MEYER: We do. I am named for my great-grandmother Rebecca Barsky (ph) who came to this country fleeing the very violence that HIAS was founded to counter.

INSKEEP: Oh. And was HIAS part of her story of getting here?

MEYER: She - it was not. She came just before we were founded.


MEYER: But she certainly could have been one of our clients.

INSKEEP: OK. So you - but you have a personal connection to this story, and Jews have a personal connection to this story. How has your mission evolved in more recent years?

MEYER: Absolutely. In many ways, our mission hasn't evolved. Our mission has always been to protect people who are being persecuted because of who they are. And what we like to say is that we used to help refugees because they were Jewish, and now we help refugees because we are Jewish. So we are helping people of all faiths and all ethnicities, rooted in our values.

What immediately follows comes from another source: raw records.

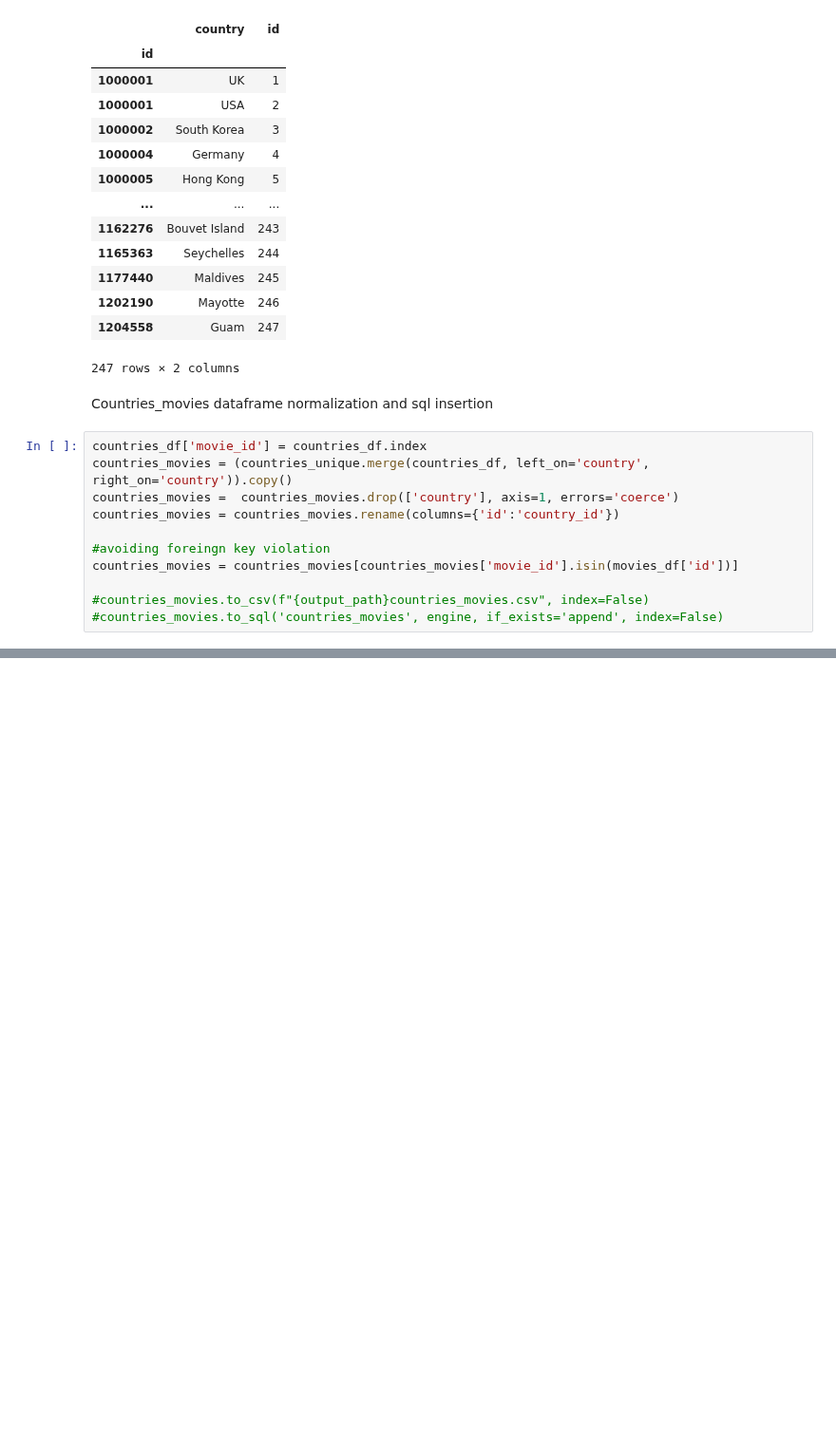
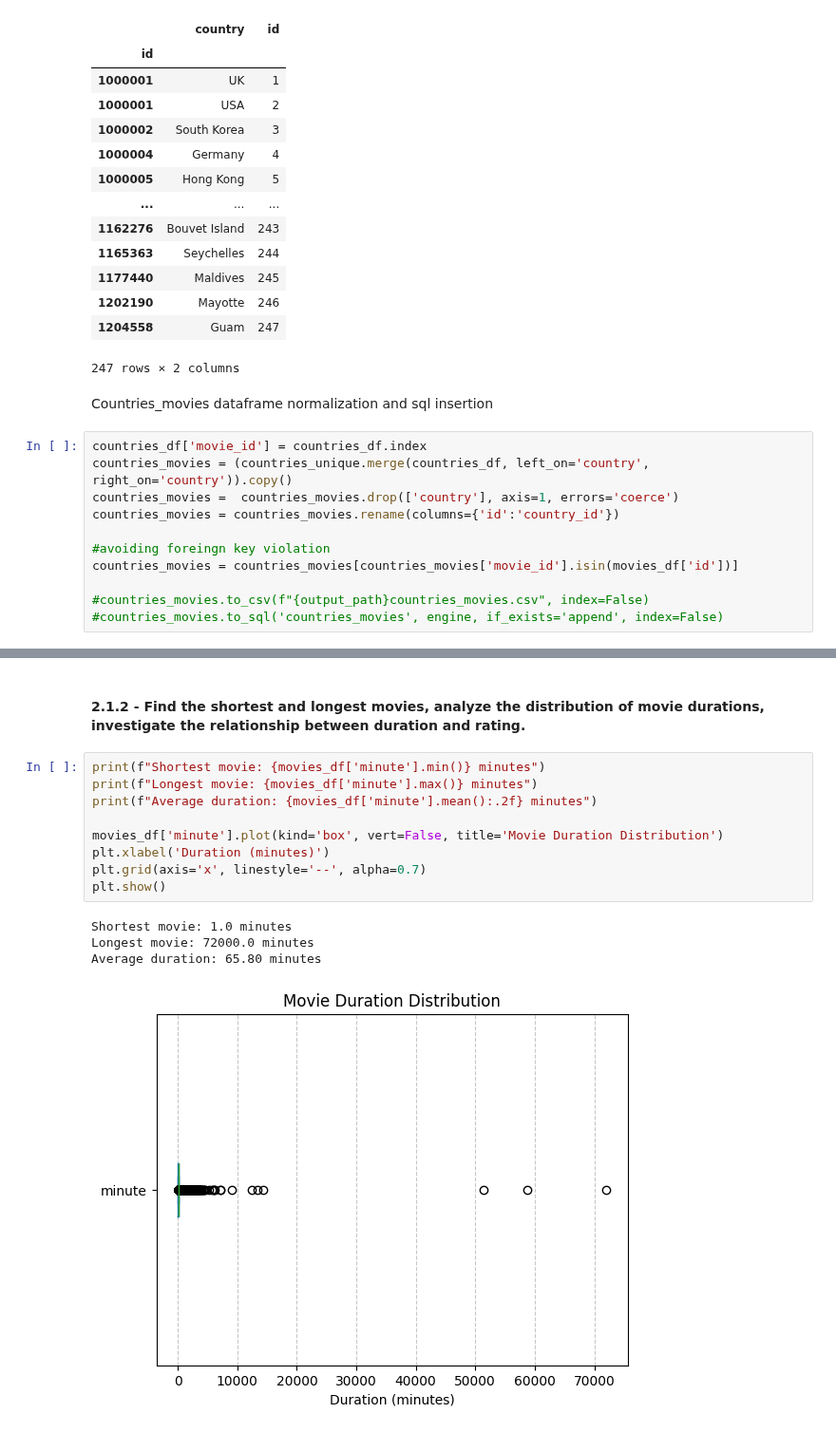
Before and after one commit to SacchettiLorenzo/IUMTWEB_DataAnalysis, a Jupyter notebook: data cleaning/DataCleaning.ipynb, the cells around one changed output, grey strips where cells are left out. Shown at 95% size. Saved outputs shown, nothing was run; the diff lists cells and outputs as text; blank space fills up the shorter version.

```diff
--- a/data cleaning/DataCleaning.ipynb
+++ b/data cleaning/DataCleaning.ipynb
@@ -1055,0 +1084,16 @@ movie_studios_df.to_csv(f"{output_path}studios_movies.csv", index=False)
+# %% [markdown]
+#### 2.1.2 - Find the shortest and longest movies, analyze the distribution of movie durations, investigate the relationship between duration and rating.
+# %%
+print(f"Shortest movie: {movies_df['minute'].min()} minutes")
+print(f"Longest movie: {movies_df['minute'].max()} minutes")
+print(f"Average duration: {movies_df['minute'].mean():.2f} minutes")
+
+movies_df['minute'].plot(kind='box', vert=False, title='Movie Duration Distribution')
+plt.xlabel('Duration (minutes)')
+plt.grid(axis='x', linestyle='--', alpha=0.7)
+plt.show()
+# %% [output]
+Shortest movie: 1.0 minutes
+Longest movie: 72000.0 minutes
+Average duration: 65.80 minutes
+[figure, added]
```
Also changed, not shown: parts of 23 cells of this notebook.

INSKEEP: And what is the way that you help people on a day-to-day basis?

MEYER: So we do it in many ways. We resettle refugees here to the United States. We help them find housing, jobs, language assistance. And we also focus abroad on the provision of legal services, of job training and of psychosocial support or trauma counseling because we know those are the things people need to really rebuild their lives.

INSKEEP: Where are the refugees coming from that you help?

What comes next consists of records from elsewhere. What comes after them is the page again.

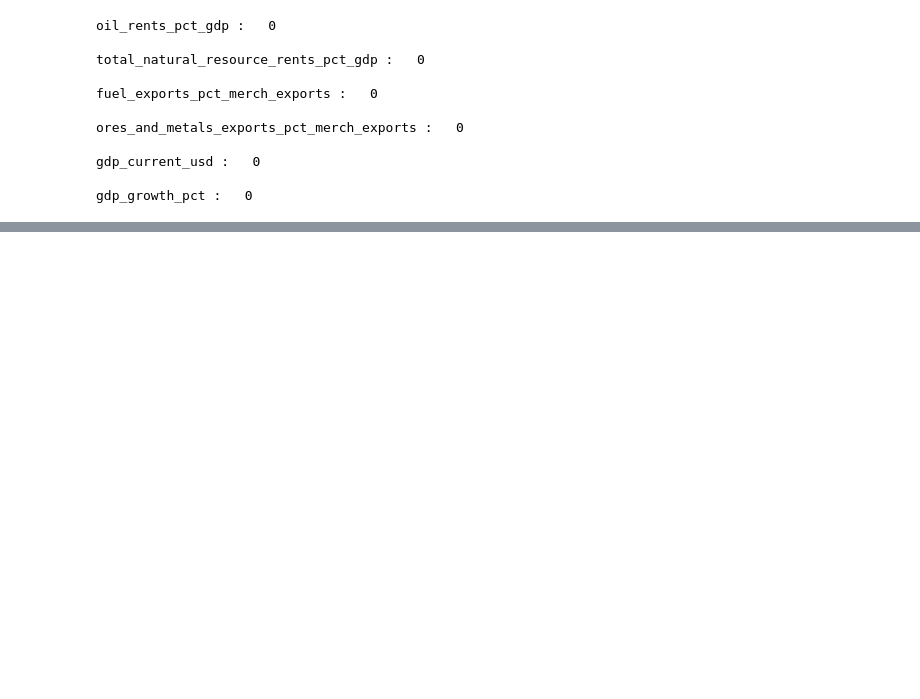
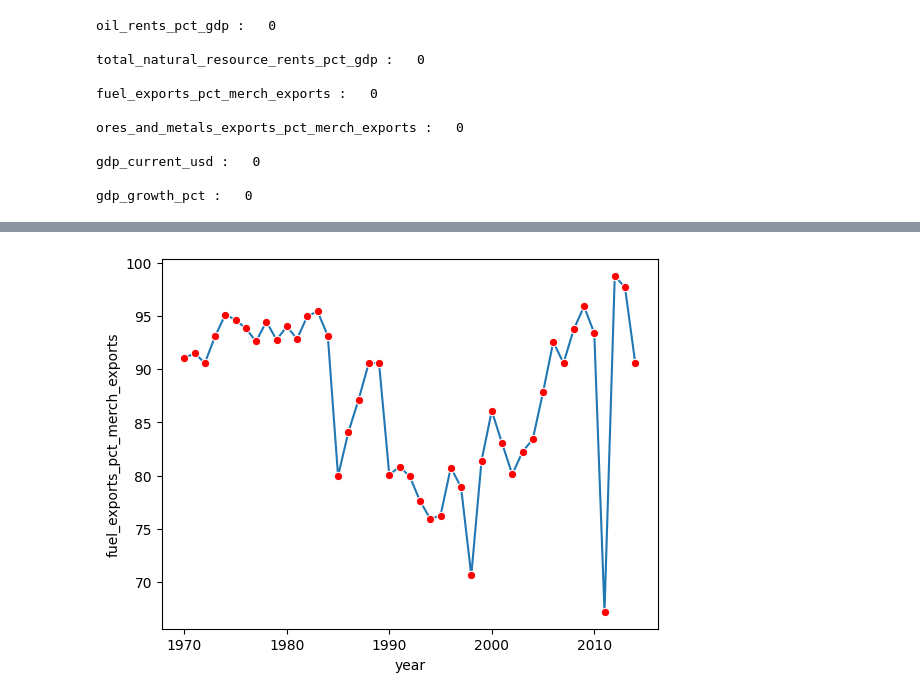
Before and after one commit to amithvardhan99/misc, a Jupyter notebook: Venezuela Resource Dependency & Economy(1960-2023)/notebook.ipynb, the cells around one changed output, grey strips where cells are left out. Cells and saved outputs as stored; diff of their text form; code cells hidden in the pictures; blank space fills up the shorter version.

```diff
--- a/Venezuela Resource Dependency & Economy(1960-2023)/notebook.ipynb
+++ b/Venezuela Resource Dependency & Economy(1960-2023)/notebook.ipynb
@@ -186,0 +220,5 @@ gdp_growth_pct :   0
+# %%
+ax = sns.lineplot(x=df_proper_pd["year"],y=df_proper_pd["fuel_exports_pct_merch_exports"],marker="o")
+ax.lines[0].set_markerfacecolor("red")
+# %% [output]
+[figure, added]
```
Also changed, not shown: parts of 9 cells of this notebook.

MEYER: They are really coming from all over the world. Of course, the largest crisis is in Syria. But we help refugees from all over the world - from the Democratic Republic of Congo, from Burma - really all the places that are producing refugees. Right now, we're seeing a large crisis in Central America, for instance.

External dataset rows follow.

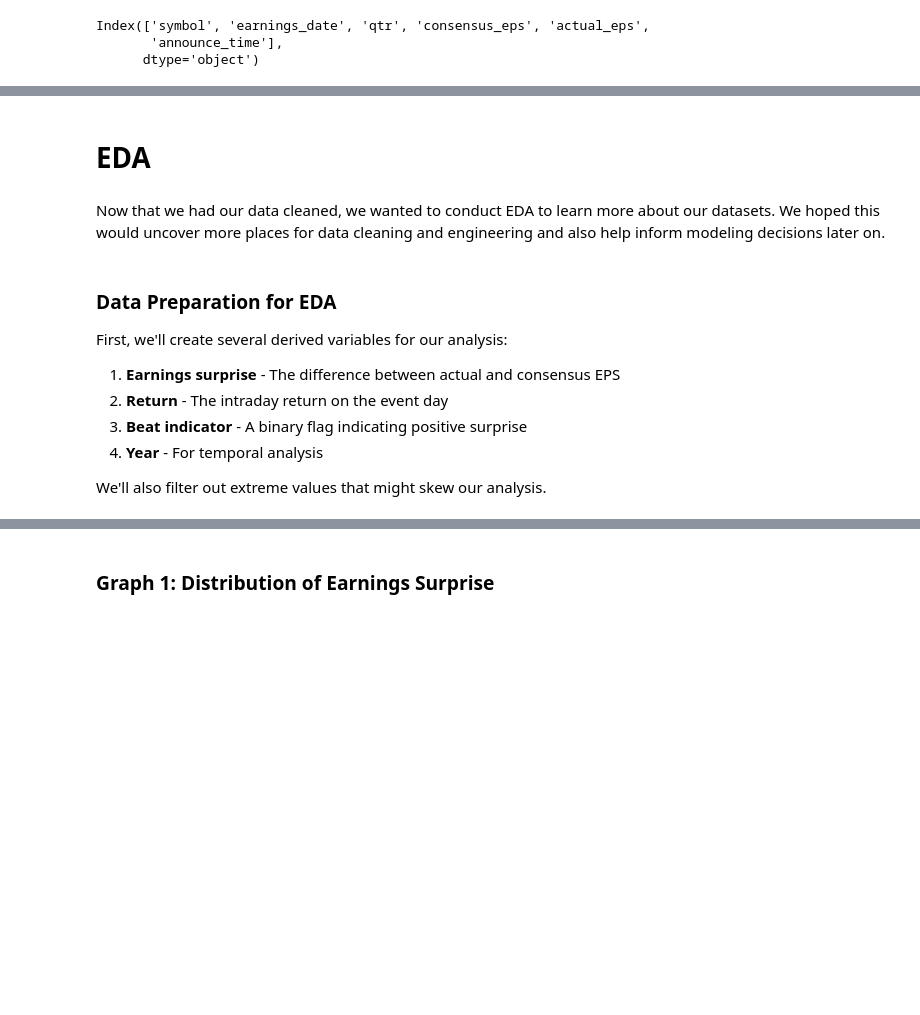
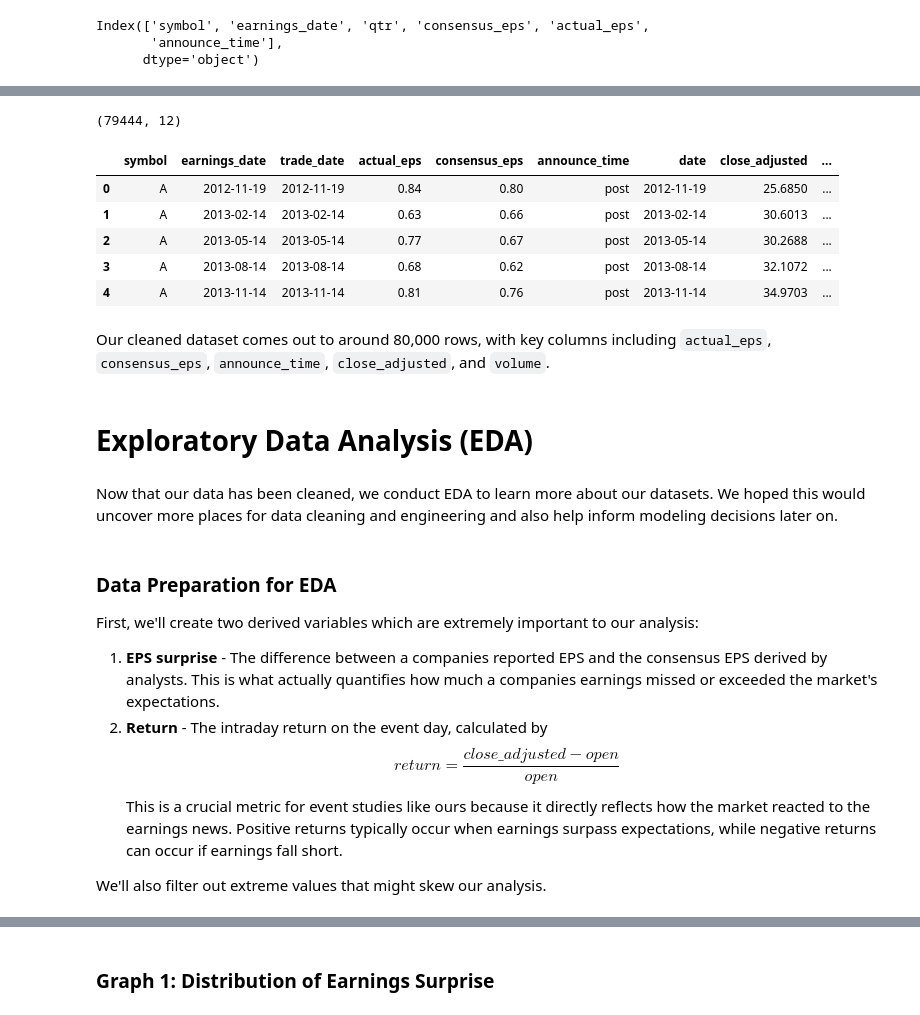
Before and after one commit to edfan1/CIS5450FinalProject, a Jupyter notebook: Notebook.ipynb, the cells around one changed output, grey strips where cells are left out. Cells and saved outputs as stored; diff of their text form; code cells hidden in the pictures; blank space fills up the shorter version.

```diff
--- a/Notebook.ipynb
+++ b/Notebook.ipynb
@@ -152,0 +181,24 @@ event_prices.shape
+# %%
+# Drop duplicates and reset index
+event_prices = event_prices.drop_duplicates(subset=["symbol", "earnings_date"]).reset_index(drop=True)
+
+# Drop rows with missing values in the merged dataset
+event_prices = event_prices.dropna(
+    subset=[
+        "actual_eps", "consensus_eps", "announce_time",
+        "close_adjusted", "open", "high", "low", "volume"
+    ]
+).reset_index(drop=True)
+
+display(event_prices.shape)
+display(event_prices.head())
+# %% [output]
+(79444, 12)
+|  | symbol | earnings_date | trade_date | actual_eps | consensus_eps | announce_time | date | close_adjusted | ... |
+| 0 | A | 2012-11-19 | 2012-11-19 | 0.84 | 0.80 | post | 2012-11-19 | 25.6850 | ... |
+| 1 | A | 2013-02-14 | 2013-02-14 | 0.63 | 0.66 | post | 2013-02-14 | 30.6013 | ... |
+| 2 | A | 2013-05-14 | 2013-05-14 | 0.77 | 0.67 | post | 2013-05-14 | 30.2688 | ... |
+| 3 | A | 2013-08-14 | 2013-08-14 | 0.68 | 0.62 | post | 2013-08-14 | 32.1072 | ... |
+| 4 | A | 2013-11-14 | 2013-11-14 | 0.81 | 0.76 | post | 2013-11-14 | 34.9703 | ... |
+# %% [markdown]
+Our cleaned dataset comes out to around 80,000 rows, with key columns including `actual_eps`, `consensus_eps`, `announce_time`, `close_adjusted`, and `volume`.
@@ -153,15 +208,13 @@ event_prices.shape
 # %% [markdown]
-# EDA
+# Exploratory Data Analysis (EDA)
 # %% [markdown]
-Now that we had our data cleaned, we wanted to conduct EDA to learn more about our datasets. We hoped this would uncover more places for data cleaning and engineering and also help inform modeling decisions later on.
+Now that our data has been cleaned, we conduct EDA to learn more about our datasets. We hoped this would uncover more places for data cleaning and engineering and also help inform modeling decisions later on.
 # %% [markdown]
 ### Data Preparation for EDA
 
-First, we'll create several derived variables for our analysis:
-1. **Earnings surprise** - The difference between actual and consensus EPS
-2. **Return** - The intraday return on the event day
-3. **Beat indicator** - A binary flag indicating positive surprise
-4. **Year** - For temporal analysis
+First, we'll create two derived variables which are extremely important to our analysis:
+1. **EPS surprise** - The difference between a companies reported EPS and the consensus EPS derived by analysts. This is what actually quantifies how much a companies earnings missed or exceeded the market's expectations.
+2. **Return** - The intraday return on the event day, calculated by $$return = \frac{close\_ adjusted - open}{open}$$ This is a crucial metric for event studies like ours because it directly reflects how the market reacted to the earnings news. Positive returns typically occur when earnings surpass expectations, while negative returns can occur if earnings fall short.
 
 We'll also filter out extreme values that might skew our analysis.
 # %%
```
Also changed, not shown: parts of 41 cells of this notebook.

INSKEEP: And some of those refugees end up in the United States; some of them don't, I suppose.

MEYER: That is true. So there are currently 68 million people displaced worldwide. About 25 million of those people are refugees. But less than 1 percent of that 25 million are resettled every year. And at the moment, there is a ceiling for refugee admissions in the United States, which has been set at 30,000, which is the lowest number since the 1980s, when we began resettling refugees in this country.

INSKEEP: Oh, President Trump has lowered that number and emphasized that the United States doesn't want the expense of refugees.

MEYER: That is correct, which we know to be false. We know that refugees contribute to our economy. They pay taxes. They really benefit our country. We are a country, of course, founded by immigrants and refugees.

INSKEEP: So what have you thought about, Rabbi Meyer, as you have learned not only that this man walked into a synagogue and killed 11 people but seemed to have connected himself to conspiracy theories involving your group?

MEYER: The first thing I'll say is that we are just heartbroken. We are absolutely in mourning with the Pittsburgh Jewish community and with the whole American Jewish community. And really, what I feel is just confounded - how a person could so twist a narrative and co-opt a narrative.

What happened, you know, was very close to National Refugee Shabbat, which was an initiative of HIAS which was meant to highlight American Jewish support for refugees because this is so quintessentially Jewish. And for this man to have twisted that narrative to express his hatred for Jews, to express his hatred for refugees and to use that hatred to fuel such violence is just so anathema to Jewish values, to American values. And so we are both heartbroken and confounded. But what we are also is really doubling down on our mission because there is no better way to respond to this hatred, we believe, than to support refugees.

INSKEEP: How are you going to double down?

MEYER: We will continue helping our clients. We'll continue raising a loud voice of American Jews saying that we stand with immigrants, we stand with refugees and that we are here, and we are not going anywhere.

INSKEEP: Rabbi Rachel Grant Meyer, thanks very much for joining us this morning. Really appreciate it.

MEYER: Thank you so much.

INSKEEP: She is education director of the group called HIAS, letters that once stood for the Hebrew Immigrant Aid Society. Transcript provided by NPR, Copyright NPR.